**Data extract**
━━━━━━━━━━

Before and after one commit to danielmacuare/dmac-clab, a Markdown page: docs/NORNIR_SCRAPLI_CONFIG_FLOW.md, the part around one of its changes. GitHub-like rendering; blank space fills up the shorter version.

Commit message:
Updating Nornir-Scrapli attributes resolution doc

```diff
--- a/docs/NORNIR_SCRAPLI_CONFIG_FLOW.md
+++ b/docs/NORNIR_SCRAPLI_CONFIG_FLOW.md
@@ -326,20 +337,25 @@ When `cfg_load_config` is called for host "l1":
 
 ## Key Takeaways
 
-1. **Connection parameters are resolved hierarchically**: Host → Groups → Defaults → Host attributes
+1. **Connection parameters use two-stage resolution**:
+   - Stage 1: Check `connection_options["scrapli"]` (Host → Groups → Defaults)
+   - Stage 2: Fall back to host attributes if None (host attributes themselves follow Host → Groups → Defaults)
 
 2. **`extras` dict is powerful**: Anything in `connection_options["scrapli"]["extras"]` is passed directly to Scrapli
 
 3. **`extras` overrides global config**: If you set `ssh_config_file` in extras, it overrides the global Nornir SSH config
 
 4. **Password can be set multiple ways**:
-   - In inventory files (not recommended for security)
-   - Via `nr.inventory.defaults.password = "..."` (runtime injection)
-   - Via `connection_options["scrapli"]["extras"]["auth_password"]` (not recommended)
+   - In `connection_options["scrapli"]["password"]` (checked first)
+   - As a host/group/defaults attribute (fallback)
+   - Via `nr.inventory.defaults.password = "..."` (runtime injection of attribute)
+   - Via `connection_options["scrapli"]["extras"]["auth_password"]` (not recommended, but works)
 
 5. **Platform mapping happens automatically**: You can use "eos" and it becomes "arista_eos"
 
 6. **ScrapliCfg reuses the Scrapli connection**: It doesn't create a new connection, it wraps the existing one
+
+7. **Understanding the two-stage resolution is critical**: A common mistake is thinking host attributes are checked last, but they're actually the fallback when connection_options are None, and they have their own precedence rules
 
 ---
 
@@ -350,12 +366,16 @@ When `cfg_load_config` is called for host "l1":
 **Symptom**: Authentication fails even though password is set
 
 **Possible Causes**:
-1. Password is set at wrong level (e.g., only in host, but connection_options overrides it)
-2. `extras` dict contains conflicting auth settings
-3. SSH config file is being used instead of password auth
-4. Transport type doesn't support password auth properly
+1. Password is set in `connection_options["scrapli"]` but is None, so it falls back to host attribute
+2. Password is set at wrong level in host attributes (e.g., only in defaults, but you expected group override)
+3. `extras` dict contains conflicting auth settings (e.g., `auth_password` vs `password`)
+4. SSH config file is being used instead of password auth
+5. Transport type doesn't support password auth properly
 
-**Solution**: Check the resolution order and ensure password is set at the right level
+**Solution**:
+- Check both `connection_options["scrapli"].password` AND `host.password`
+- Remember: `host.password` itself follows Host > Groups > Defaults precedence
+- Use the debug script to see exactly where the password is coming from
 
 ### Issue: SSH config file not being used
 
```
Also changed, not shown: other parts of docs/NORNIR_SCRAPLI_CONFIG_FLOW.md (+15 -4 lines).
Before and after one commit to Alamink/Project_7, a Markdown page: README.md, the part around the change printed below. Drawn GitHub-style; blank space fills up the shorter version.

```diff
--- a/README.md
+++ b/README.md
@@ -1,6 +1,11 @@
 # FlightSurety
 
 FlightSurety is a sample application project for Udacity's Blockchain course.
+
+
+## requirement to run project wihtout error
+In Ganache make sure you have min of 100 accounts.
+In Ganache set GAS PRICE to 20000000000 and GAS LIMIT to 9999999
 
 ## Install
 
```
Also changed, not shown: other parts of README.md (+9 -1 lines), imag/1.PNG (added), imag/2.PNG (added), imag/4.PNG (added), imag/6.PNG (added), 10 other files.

━━━━━━━━━━

**Exercise description**
Search the material for the word "extras". Each line where it is found must be copied.

**Written response**
 2. **`extras` dict is powerful**: Anything in `connection_options["scrapli"]["extras"]` is passed directly to Scrapli
 3. **`extras` overrides global config**: If you set `ssh_config_file` in extras, it overrides the global Nornir SSH config
-   - Via `connection_options["scrapli"]["extras"]["auth_password"]` (not recommended)
+   - Via `connection_options["scrapli"]["extras"]["auth_password"]` (not recommended, but works)
-2. `extras` dict contains conflicting auth settings
+3. `extras` dict contains conflicting auth settings (e.g., `auth_password` vs `password`)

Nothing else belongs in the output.